The average continuous corn yield penalty increased nearly threefold from the third year to the seventh year of successive corn crops, according to 5 years’ research in east-central Illinois by University of Illinois’ Laura Gentry, soil scientist, and Fred Below, crop physiologist. The persistence of the yield penalty was regardless of N rates, they found.

“This is at odds with claims of many Corn Belt farmers who argue that continuous-corn yields eventually attain the same level as corn-soybean rotations,” Gentry says.

The causes are still a bit of a mystery. The best predictors of the continuous-corn yield penalty in any given year, the research found, are:

  • N availability. Soil-N mineralization decreases in continuous-corn systems, Gentry says.

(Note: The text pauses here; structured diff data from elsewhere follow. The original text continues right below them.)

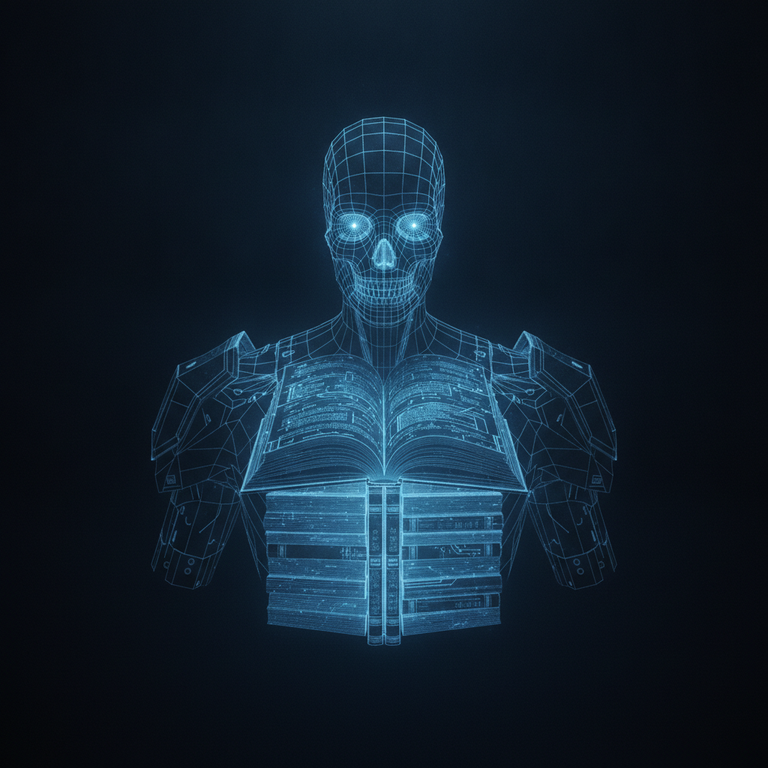
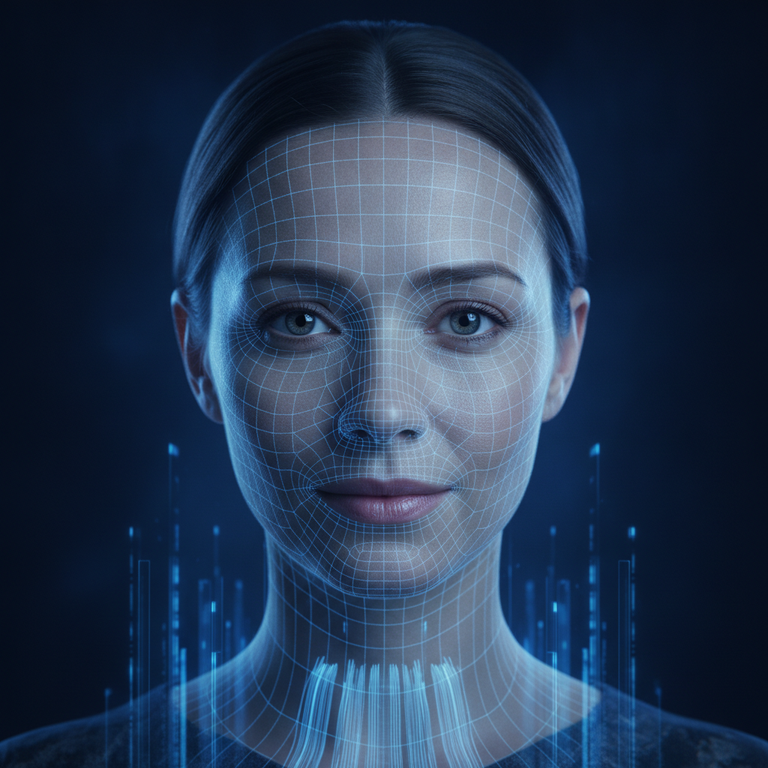
Regenerate portraits with photographic realism per reference style
Updates the shared prompt style and per-agent motifs so each portrait is
a distinct, gendered human face with real photographic detail and
personality, blended with a blue hologram/wireframe overlay — matching
the visual reference the user provided, rather than the prior abstract
uniform wireframe heads. Re-ran the generation script (real Gemini API
calls) to replace all 8 portraits and the disclosure manifest.

Claude-Session: https://claude.ai/code/session_014RtqtC69eGgiK8LLUTNieG

diff --git a/scripts/generate-agent-portraits.ts b/scripts/generate-agent-portraits.ts
@@ -17,38 +17,49 @@ const OUTPUT_DIR = join("dashboard", "public", "agents");
 const PORTRAIT_SIZE = 768;
 
 const SHARED_STYLE =
-  "A cinematic dark mission-control character portrait: a humanoid figure " +
-  "built from glowing monochrome-blue wireframe lines and faint circuit-like " +
-  "glow, set against a near-black navy background with subtle depth fog. " +
-  "Bust/shoulders framing, centered, symmetrical, high contrast, no text, " +
-  "no logos, no watermark, square aspect ratio, digital concept art style.";
+  "A moody, cinematic portrait blending photographic human realism with a " +
+  "glowing monochrome-blue hologram/wireframe treatment: real, detailed, " +
+  "individual facial features and a distinct personality/expression — not " +
+  "an abstract or generic mesh face. Softly lit by a cool blue glow, set " +
+  "against a near-black navy background with subtle atmospheric haze. " +
+  "Shoulders-up framing, centered, mission-control HUD aesthetic, no text, " +
+  "no logos, no watermark, square aspect ratio, high detail digital art.";
 
 const VISUAL_MOTIFS: Record<string, string> = {
   scout:
-    "The figure's head is overlaid with a faint glowing star-map / compass " +
-    "grid, as if scanning the horizon for a location.",
+    "A young man with short dark hair and a focused, scanning gaze, chin " +
+    "slightly lifted as if reading a distant horizon. A faint glowing " +
+    "star-map / compass grid traces across his forehead and cheek.",
   loom:
-    "Threads of glowing blue light weave and cross around the figure's " +
-    "hands and shoulders, as if spinning an idea into form.",
+    "A woman with long flowing hair and an inspired, dreamy expression, " +
+    "glancing slightly upward. Faint threads of glowing blue light weave " +
+    "through her hair and around her shoulders, as if spinning an idea " +
+    "into form.",
   etch:
-    "A single glowing line traces and etches fine linework across the " +
-    "figure's chest and face, like a stylus drawing itself into being.",
+    "A man with sharp features, short hair, and an intent, focused " +
+    "expression, leaning slightly forward as if mid-work. A single glowing " +
+    "line traces fine linework across his cheek and jaw, like a stylus " +
+    "etching itself into being.",
   bindery:
-    "The figure's torso is formed of stacked, faintly glowing bound pages, " +
-    "spine-lit, like an open book fused into armor.",
+    "A composed woman with her hair pulled back and a calm, orderly " +
+    "expression. Faint glowing lines like stacked bound pages trace across " +
+    "her collar and shoulder, spine-lit.",
   crier:
-    "A glowing waveform / broadcast signal radiates outward from the " +
-    "figure's chest and shoulders, like a herald's call.",
+    "A confident man with an animated, mid-speech expression and a slight " +
+    "smile. A glowing waveform / broadcast signal radiates faintly from " +
+    "his collar and jaw, like a herald's call.",
   ledger:
-    "The figure's chest is overlaid with a faint glowing ledger grid and " +
-    "tally-mark lines, precise and orderly.",
+    "A sharp-eyed woman with neatly styled hair and a precise, attentive " +
+    "expression. A faint glowing ledger-grid and tally-mark pattern " +
+    "overlays her cheek and collar, orderly and exact.",
   sentinel:
-    "The figure stands watchful, with a glowing shield-like emblem on the " +
-    "chest and a single watchful point of light at the head, faint " +
-    "circuit-armor plating.",
+    "A vigilant man with a strong jaw and a stern, watchful expression. A " +
+    "faint glowing shield-shaped emblem rests at his collar, with a single " +
+    "point of light reflected in his eyes.",
   analyst:
-    "A glowing compass rose and a faint upward trend-line overlay the " +
-    "figure's chest, precise and analytical.",
+    "A thoughtful woman with an analytical, calm expression, gazing " +
+    "slightly off-frame. A faint glowing compass rose and upward " +
+    "trend-line overlay her shoulder and collar, precise and analytical.",
 };
 
 function buildPrompt(agent: string): string {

In very good growing years, when soils mineralize a lot of N, increased N supply can largely offset the yield penalty, she says. “Unfortunately, higher N rates do not eliminate the yield penalty during average or poor growing seasons.”
  • Number of years in continuous corn. The yearly residue accumulation in continuous-corn systems can lower soil temps and delay germination, tie up N, harbor diseases and fungi, and interfere with seed placement, stand establishment and soil microorganisms, Gentry says. “Our research shows a clear escalation in the yield penalty from the third year to the fifth year to the seventh year.”
  • Unfavorable weather is more detrimental to corn grown continuously than in rotation.

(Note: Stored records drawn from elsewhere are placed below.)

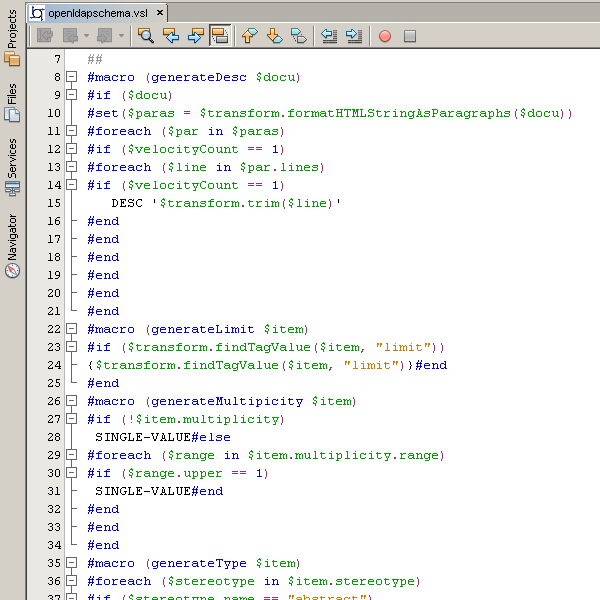
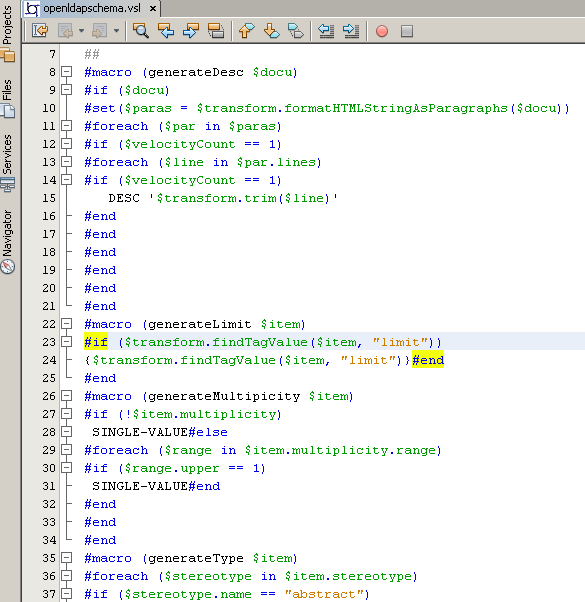
Braces matching added
git-svn-id: https://svn.code.sf.net/p/velocity-editor/code/trunk@10 3e7c82c7-2f88-4090-b006-87e094a7580b

Changed region(s): [[0.0, 0.0, 1.0, 1.0]]

diff --git a/docs/LongDescription.html b/docs/LongDescription.html
@@ -10,17 +10,17 @@
       <meta http-equiv="Content-Type" content="text/html; charset=UTF-8">
    </head>
    <body>
-   	Provides basic support to Velocity's *.vm and *.vsl files. Syntax coloring and basic error highlighting
+   	Provides basic support to Velocity's *.vm and *.vsl files. Syntax coloring, basic error highlighting and braces matching
    	is achieved with a lexer and parser based on
       <a href="http://velocity.apache.org/"> Apache Velocity's</a> 1.6.2 specification and compiled with
       <a href="https://javacc.dev.java.net/"> JavaCC 5.0</a>.
       <p><u>Current Version:</u></p>
       <p>
-         Supports syntax- error highlighting and code folding.
+         Supports syntax- error highlighting, code folding and braces matching.
       </p>
       <p><u>Konwn issuses:</u></p>
       	<ul>
-      		<li>Syntax color is lost when editing variables, properties and methods. A workaround is to delete and insert the preceeding $ sign.</li>
+      		<li>Syntax color is lost when editing properties and methods. A workaround is to delete and insert the preceeding $ sign.</li>
       		<li>Error recovery is rudimentary. At the present time the recovery point is allways the next LPAREN. Needs to be revised.</li>
       		<li>It should be checked, that the number of arguments in a macro call is the same as in the corresponding macro definition.</li>
       		<li>No syntax coloring for directives #parse, #evaluate, #define</li>

diff --git a/docs/WhatsNew.html b/docs/WhatsNew.html
@@ -1,3 +1,12 @@
+<b>For version 2.2.0</b>
+<ul>
+	<li>support for braces matching (<font style="background-color: #ffff00">#ForEach</font>  .. <font style="background-color: #ffff00">#end</font>,
+		 <font style="background-color: #ffff00">#if</font> .. <font style="background-color: #ffff00">#end</font>,
+		 <font style="background-color: #ffff00">#elsif</font> .. <font style="background-color: #ffff00">#end</font>,
+		 <font style="background-color: #ffff00">#else</font> .. <font style="background-color: #ffff00">#end</font> and
+		 <font style="background-color: #ffff00">#macro</font> .. <font style="background-color: #ffff00">#end</font>
+		 ) added</li>
+</ul>
 <b>For version 2.1.0</b>
 <ul>
 	<li>supports code folding for #ForEach, #if, #elsif, #else and #macro directives</li>

diff --git a/src/com/tsi/netbeans/modules/languages/velocity/editor/bracesmatching/VTLBracesMatcher.java b/src/com/tsi/netbeans/modules/languages/velocity/editor/bracesmatching/VTLBracesMatcher.java
@@ -1,0 +1,181 @@
+/*
+ * $Id$
+ *
+ * Copyright (c) 2009 T-Systems International GmbH.
+ * All rights reserved.
+ * This software is the confidential and proprietary information
+ * of T-Systems International GmbH.
+ *
+ */
+package com.tsi.netbeans.modules.languages.velocity.editor.bracesmatching;
+
+import com.tsi.netbeans.modules.languages.velocity.jcclexer.VelocityParserConstants;
+import com.tsi.netbeans.modules.languages.velocity.lexer.VTLTokenId;
+import java.util.ArrayList;
+import java.util.List;
+import javax.swing.text.BadLocationException;
+import org.netbeans.api.lexer.Language;
+import org.netbeans.api.lexer.Token;
+import org.netbeans.api.lexer.TokenHierarchy;
+import org.netbeans.api.lexer.TokenId;
+import org.netbeans.api.lexer.TokenSequence;
+import org.netbeans.spi.editor.bracesmatching.BracesMatcher;
+import org.netbeans.spi.editor.bracesmatching.BracesMatcherFactory;
+import org.netbeans.spi.editor.bracesmatching.MatcherContext;
+
+/**
+ *
+ * @author <a href="mailto:werner.jaeger@t-systems.com">Werner Jaeger</a>
+ */
+public class VTLBracesMatcher implements BracesMatcher, BracesMatcherFactory
+{
+   private final MatcherContext m_Context;
+
+   private int     m_iOriginOffset;
+   private boolean m_fBackward;
+
+   /**
+    * Creates new {@code VTLBracesMatcher}.
+    */
+   public VTLBracesMatcher()
+   {
+      this(null);
+   }
+
+   /**
+    * Creates new {@code VTLBracesMatcher}.
+    */
+   private VTLBracesMatcher(final MatcherContext mc)
+   {
+      m_Context = mc;
+   }
+
+   public int[] findOrigin() throws InterruptedException, BadLocationException
+   {
+      final TokenHierarchy                         localTokenHierarchy = TokenHierarchy.get(m_Context.getDocument());
+      final List<TokenSequence<? extends TokenId>> localList           = getTokenSequences(localTokenHierarchy, m_Context.getSearchOffset(), VTLTokenId.getLanguage());
+
+      final int[] aiOrigins;
+      if (!localList.isEmpty())
+      {
+         final TokenSequence<? extends TokenId> ts    = localList.get(localList.size() - 1);
+         final Token<? extends TokenId>         token = ts.offsetToken();
+
+         switch (token.id().ordinal())
+         {
+         case VelocityParserConstants.ELSEIF_DIRECTIVE:
+         case VelocityParserConstants.ELSE_DIRECTIVE:
+         case VelocityParserConstants.FOREACH_DIRECTIVE:
+         case VelocityParserConstants.IF_DIRECTIVE:
+         case VelocityParserConstants.MACRO_DIRECTIVE:
+            aiOrigins       = new int[] {ts.offset(), ts.offset() + token.length()};
+            m_iOriginOffset = aiOrigins[0];
+            m_fBackward     = false;
+            break;
+
+         case VelocityParserConstants.END:
+            aiOrigins       = new int[] {ts.offset(), ts.offset() + token.length()};
+            m_iOriginOffset = aiOrigins[0];
+            m_fBackward     = true;
+            break;
+
+         default:
+            aiOrigins = null;
+         }
+      }
+      else
+         aiOrigins = null;
+
+      return(aiOrigins);
+   }
+
+   public int[] findMatches() throws InterruptedException, BadLocationException
+   {
+      final TokenHierarchy                         localTokenHierarchy = TokenHierarchy.get(m_Context.getDocument());
+      final List<TokenSequence<? extends TokenId>> localList           = getTokenSequences(localTokenHierarchy, m_iOriginOffset, VTLTokenId.getLanguage());
+
+      int[] aiMatches = null;
+
+      if (!localList.isEmpty())
+      {
+         final TokenSequence<? extends TokenId> ts = localList.get(localList.size() - 1);
+
+         ts.move(m_iOriginOffset);
+
+         final boolean fHasNext;
+         if (m_fBackward)
+            fHasNext = true;
+         else
+            fHasNext = ts.moveNext();
+
+         if (fHasNext)
+         {
+            int iLevel = 0;
+            while ((iLevel >= 0) && (m_fBackward ? ts.movePrevious() : ts.moveNext()))
+            {
+               final Token<? extends TokenId> token = ts.offsetToken();
+
+               switch (token.id().ordinal())
+               {
+               case VelocityParserConstants.ELSEIF_DIRECTIVE:
+               case VelocityParserConstants.ELSE_DIRECTIVE:
+                  break;
+
+               case VelocityParserConstants.FOREACH_DIRECTIVE:
+               case VelocityParserConstants.IF_DIRECTIVE:
+               case VelocityParserConstants.MACRO_DIRECTIVE:
+                  if (m_fBackward)
+                  {
+                     if (iLevel == 0)
+                        aiMatches = new int[] {ts.offset(), ts.offset() + token.length()};
+
+                     iLevel--;
+                  }
+                  else
+                     iLevel++;
+
+                  break;
+
+               case VelocityParserConstants.END:
+                  if (!m_fBackward)
+                  {
+                     if (iLevel == 0)
+                        aiMatches = new int[] {ts.offset(), ts.offset() + token.length()};
+
+                     iLevel--;
+                  }
+                  else
+                     iLevel++;
+
+                  break;
+
+               default:
+               }
+            }
+         }
+      }
+
+      return(aiMatches);
+   }
+
+   public BracesMatcher createMatcher(final MatcherContext mc)
+   {
+      return(new VTLBracesMatcher(mc));
+   }
+
+   static List<TokenSequence<? extends TokenId>> getTokenSequences(final TokenHierarchy<?> tokenHierarchy, final int iOriginOffset, final Language<? extends TokenId> language)
+   {
+      final List<TokenSequence<?>> localList = tokenHierarchy.embeddedTokenSequences(iOriginOffset, false);
+
+      for (int i = localList.size() - 1; i >= 0; --i)
+      {
+         final TokenSequence<?> localTokenSequence = localList.get(i);
+         if (localTokenSequence.language() == language)
+            break;
+
+         localList.remove(i);
+      }
+
+      return(new ArrayList<TokenSequence<? extends TokenId>>(localList));
+   }
+}

diff --git a/src/com/tsi/netbeans/modules/languages/velocity/jcclexer/VelocityParserTokenManager.java b/src/com/tsi/netbeans/modules/languages/velocity/jcclexer/VelocityParserTokenManager.java
@@ -4806,8 +4806,8 @@ void TokenLexicalActions(Token matchedToken)
        */
       final String[] astrParts = matchedToken.image.split("\u005c\u005c(");
       VelocityParser.addMacroName(astrParts[1]);
-      input_stream.backup(astrParts[1].length() + 1);
-      matchedToken.image = astrParts[0];
+      input_stream.backup(astrParts[1].length() + 1 + (astrParts[0].length() - astrParts[0].trim().length()));
+      matchedToken.image = astrParts[0].trim();
 
       SwitchTo(DIRECTIVE);
          break;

bad weather intensifies continuous corn yield penalty

Two of these three factors — weather and soil N mineralization — are beyond farmers’ control. So, for those who decide to raise continuous corn, “managing corn stover has the greatest potential for reducing the continuous corn yield penalty,” Gentry says.